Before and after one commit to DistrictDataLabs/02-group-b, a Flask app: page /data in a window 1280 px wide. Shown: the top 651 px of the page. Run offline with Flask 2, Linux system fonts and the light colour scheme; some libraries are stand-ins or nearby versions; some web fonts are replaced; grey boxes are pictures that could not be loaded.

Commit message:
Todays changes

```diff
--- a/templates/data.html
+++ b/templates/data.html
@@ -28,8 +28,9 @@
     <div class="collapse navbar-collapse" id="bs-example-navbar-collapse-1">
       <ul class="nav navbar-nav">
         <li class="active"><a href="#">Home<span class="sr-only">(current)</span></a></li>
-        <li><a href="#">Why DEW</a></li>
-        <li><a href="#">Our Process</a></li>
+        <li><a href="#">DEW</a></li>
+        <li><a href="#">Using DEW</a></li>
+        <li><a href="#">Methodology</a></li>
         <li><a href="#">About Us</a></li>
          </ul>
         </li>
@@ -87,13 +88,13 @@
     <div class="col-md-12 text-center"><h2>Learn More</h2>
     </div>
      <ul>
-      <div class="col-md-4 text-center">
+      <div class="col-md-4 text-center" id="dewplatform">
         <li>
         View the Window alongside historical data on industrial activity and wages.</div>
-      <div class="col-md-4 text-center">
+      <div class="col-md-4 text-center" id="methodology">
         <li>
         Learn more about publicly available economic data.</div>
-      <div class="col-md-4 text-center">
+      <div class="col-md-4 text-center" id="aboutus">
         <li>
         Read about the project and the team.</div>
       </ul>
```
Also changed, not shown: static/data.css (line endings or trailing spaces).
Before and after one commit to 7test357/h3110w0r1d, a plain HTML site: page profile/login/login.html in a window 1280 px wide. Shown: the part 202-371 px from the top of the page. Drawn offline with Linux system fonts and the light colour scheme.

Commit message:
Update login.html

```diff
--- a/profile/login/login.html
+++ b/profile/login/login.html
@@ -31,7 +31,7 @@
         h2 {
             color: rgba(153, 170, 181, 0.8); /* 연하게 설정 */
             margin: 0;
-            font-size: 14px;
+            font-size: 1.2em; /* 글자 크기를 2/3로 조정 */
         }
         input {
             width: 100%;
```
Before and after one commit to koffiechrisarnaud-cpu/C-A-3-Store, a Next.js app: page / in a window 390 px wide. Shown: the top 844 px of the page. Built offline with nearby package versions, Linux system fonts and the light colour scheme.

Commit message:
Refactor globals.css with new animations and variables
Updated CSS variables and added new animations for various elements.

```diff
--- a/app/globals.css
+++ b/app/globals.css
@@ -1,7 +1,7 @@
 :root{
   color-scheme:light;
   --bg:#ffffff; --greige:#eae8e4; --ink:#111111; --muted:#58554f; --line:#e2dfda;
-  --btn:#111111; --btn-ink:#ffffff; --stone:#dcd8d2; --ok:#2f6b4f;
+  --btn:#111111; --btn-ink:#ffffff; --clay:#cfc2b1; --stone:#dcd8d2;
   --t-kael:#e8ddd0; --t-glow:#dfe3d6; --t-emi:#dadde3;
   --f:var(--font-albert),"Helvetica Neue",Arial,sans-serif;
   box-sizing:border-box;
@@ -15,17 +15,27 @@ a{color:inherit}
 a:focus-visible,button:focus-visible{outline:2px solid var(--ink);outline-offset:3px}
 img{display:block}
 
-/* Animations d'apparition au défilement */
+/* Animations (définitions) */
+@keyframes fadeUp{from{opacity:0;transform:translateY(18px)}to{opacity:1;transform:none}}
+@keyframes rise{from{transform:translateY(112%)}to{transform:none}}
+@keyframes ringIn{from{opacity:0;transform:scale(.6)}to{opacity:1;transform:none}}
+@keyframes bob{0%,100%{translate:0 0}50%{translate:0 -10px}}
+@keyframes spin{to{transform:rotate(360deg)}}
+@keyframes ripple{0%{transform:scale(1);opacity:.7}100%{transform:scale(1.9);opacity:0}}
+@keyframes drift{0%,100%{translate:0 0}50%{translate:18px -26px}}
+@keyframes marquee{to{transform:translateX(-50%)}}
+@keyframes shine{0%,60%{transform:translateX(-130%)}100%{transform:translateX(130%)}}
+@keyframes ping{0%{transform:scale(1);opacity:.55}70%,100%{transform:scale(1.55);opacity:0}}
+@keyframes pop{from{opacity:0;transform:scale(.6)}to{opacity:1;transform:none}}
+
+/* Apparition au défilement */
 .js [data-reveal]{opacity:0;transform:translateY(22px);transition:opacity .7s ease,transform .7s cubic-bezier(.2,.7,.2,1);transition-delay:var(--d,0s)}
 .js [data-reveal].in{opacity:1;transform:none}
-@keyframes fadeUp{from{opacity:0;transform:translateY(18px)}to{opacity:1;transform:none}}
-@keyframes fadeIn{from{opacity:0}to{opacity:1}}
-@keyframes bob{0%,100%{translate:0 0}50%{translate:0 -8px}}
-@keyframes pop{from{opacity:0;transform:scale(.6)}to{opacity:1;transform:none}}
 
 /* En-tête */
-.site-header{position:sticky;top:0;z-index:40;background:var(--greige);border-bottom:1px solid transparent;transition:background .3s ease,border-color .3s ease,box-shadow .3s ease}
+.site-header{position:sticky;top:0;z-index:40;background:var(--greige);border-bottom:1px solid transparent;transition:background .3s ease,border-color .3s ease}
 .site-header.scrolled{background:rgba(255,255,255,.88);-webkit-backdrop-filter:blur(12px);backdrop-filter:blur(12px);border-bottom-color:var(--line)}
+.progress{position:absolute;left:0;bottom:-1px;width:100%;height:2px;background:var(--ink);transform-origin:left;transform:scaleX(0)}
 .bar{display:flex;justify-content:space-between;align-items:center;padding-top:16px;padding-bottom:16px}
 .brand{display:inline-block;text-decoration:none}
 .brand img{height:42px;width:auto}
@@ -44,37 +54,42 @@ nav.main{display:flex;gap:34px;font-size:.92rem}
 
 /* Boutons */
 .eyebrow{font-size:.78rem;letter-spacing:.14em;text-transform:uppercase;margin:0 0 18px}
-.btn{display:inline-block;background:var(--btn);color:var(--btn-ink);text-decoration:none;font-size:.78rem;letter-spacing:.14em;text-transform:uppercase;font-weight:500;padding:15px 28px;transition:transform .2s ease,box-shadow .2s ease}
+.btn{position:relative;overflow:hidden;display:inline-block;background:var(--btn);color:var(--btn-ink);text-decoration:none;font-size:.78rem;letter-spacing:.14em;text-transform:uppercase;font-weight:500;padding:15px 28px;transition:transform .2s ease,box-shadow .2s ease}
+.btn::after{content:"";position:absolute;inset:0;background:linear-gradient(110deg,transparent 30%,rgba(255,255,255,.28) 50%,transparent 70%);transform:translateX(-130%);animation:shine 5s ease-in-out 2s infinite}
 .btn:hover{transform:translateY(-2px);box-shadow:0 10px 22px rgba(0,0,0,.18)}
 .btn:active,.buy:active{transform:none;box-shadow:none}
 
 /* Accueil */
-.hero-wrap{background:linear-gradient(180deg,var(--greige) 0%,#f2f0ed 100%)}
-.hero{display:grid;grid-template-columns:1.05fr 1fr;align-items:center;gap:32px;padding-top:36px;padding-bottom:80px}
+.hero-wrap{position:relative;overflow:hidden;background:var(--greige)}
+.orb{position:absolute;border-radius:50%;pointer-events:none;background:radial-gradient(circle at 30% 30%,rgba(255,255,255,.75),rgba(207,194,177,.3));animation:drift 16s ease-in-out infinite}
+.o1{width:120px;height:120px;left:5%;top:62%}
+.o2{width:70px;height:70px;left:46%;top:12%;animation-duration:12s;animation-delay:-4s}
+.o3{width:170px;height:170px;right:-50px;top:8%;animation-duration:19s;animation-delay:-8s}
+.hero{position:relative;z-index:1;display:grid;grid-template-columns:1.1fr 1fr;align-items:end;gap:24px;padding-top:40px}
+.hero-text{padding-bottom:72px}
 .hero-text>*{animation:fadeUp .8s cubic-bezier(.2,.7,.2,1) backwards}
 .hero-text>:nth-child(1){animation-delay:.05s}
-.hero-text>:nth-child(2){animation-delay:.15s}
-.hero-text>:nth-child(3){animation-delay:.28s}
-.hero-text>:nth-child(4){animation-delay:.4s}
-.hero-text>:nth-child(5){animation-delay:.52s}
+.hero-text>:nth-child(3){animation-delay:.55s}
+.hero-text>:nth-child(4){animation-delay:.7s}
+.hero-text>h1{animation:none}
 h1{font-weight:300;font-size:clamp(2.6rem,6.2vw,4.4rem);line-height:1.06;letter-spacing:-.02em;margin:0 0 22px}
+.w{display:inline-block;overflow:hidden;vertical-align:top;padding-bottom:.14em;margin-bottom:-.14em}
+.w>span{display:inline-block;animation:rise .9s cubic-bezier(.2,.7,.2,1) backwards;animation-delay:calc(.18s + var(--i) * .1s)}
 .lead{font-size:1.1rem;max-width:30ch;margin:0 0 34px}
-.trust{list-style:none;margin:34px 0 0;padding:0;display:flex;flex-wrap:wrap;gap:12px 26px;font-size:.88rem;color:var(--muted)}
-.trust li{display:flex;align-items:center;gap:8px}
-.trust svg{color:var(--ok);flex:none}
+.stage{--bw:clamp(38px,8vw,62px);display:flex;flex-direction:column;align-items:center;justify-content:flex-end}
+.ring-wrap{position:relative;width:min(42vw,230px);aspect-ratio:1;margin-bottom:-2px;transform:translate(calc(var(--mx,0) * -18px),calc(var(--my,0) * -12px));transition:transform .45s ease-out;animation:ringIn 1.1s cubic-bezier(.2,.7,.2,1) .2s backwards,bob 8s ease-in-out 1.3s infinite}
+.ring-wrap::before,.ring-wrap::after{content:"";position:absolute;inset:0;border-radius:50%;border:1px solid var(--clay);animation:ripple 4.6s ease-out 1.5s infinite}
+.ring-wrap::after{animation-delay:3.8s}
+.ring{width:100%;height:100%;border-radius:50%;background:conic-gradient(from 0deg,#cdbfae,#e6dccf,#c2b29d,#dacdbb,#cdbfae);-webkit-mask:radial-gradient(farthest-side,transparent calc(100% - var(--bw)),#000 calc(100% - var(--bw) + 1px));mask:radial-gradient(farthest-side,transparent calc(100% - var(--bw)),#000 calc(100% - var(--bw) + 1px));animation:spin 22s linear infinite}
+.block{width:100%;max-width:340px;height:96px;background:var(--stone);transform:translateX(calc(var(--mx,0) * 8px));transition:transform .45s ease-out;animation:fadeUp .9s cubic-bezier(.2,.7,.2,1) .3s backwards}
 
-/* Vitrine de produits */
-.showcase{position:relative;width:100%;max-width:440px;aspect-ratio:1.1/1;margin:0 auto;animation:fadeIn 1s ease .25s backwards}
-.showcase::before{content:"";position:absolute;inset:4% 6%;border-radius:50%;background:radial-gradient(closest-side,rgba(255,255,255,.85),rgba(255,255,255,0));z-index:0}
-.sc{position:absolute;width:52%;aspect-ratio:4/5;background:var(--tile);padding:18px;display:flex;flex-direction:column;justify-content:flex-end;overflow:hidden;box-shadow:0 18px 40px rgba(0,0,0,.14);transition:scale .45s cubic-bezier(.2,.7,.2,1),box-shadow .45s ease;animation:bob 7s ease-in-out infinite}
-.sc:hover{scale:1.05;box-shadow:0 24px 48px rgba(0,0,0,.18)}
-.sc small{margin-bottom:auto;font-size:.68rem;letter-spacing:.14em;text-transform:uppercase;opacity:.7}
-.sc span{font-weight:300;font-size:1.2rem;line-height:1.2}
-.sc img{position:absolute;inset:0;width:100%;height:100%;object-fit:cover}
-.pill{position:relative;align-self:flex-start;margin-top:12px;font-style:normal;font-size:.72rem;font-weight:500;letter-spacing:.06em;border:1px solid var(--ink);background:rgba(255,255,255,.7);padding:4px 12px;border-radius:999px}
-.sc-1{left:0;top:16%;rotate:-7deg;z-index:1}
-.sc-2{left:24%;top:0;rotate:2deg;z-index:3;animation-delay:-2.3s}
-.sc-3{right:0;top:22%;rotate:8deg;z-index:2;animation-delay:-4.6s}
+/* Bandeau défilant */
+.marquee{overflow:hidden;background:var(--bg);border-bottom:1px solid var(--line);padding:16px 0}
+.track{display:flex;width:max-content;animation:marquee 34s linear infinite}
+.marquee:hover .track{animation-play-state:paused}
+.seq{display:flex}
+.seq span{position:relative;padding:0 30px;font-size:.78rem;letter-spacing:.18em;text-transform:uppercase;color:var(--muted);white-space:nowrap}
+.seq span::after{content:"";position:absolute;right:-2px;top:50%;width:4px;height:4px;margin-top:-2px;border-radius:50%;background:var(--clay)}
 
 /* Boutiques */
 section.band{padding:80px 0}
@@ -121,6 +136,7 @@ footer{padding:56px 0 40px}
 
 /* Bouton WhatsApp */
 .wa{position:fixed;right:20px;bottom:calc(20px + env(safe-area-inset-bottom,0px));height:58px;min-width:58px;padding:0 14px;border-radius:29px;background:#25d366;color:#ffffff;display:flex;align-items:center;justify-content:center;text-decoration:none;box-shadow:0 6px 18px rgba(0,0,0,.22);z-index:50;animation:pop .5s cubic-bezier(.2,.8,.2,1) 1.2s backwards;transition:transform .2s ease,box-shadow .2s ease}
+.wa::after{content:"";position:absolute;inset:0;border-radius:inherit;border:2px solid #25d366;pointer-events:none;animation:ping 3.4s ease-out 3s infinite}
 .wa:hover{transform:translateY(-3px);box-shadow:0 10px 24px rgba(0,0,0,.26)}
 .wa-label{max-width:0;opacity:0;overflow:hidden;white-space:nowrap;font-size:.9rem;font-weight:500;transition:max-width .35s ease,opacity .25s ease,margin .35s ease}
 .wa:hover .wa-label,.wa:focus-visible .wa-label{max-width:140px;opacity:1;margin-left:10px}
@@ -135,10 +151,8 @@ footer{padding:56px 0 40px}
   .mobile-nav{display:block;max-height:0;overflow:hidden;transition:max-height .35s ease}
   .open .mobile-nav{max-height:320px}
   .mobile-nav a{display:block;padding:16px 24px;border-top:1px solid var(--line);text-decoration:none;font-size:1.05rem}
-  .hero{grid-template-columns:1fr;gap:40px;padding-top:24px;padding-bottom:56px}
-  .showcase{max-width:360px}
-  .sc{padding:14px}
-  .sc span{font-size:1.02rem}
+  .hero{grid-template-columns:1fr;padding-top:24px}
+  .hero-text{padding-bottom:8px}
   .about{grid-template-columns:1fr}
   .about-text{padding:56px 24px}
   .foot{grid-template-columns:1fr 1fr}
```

> [Exercise aim]: The records are given above. Copy each line in them that holds "visible".

> [Completed task]:
 a:focus-visible,button:focus-visible{outline:2px solid var(--ink);outline-offset:3px}
 .wa:hover .wa-label,.wa:focus-visible .wa-label{max-width:140px;opacity:1;margin-left:10px}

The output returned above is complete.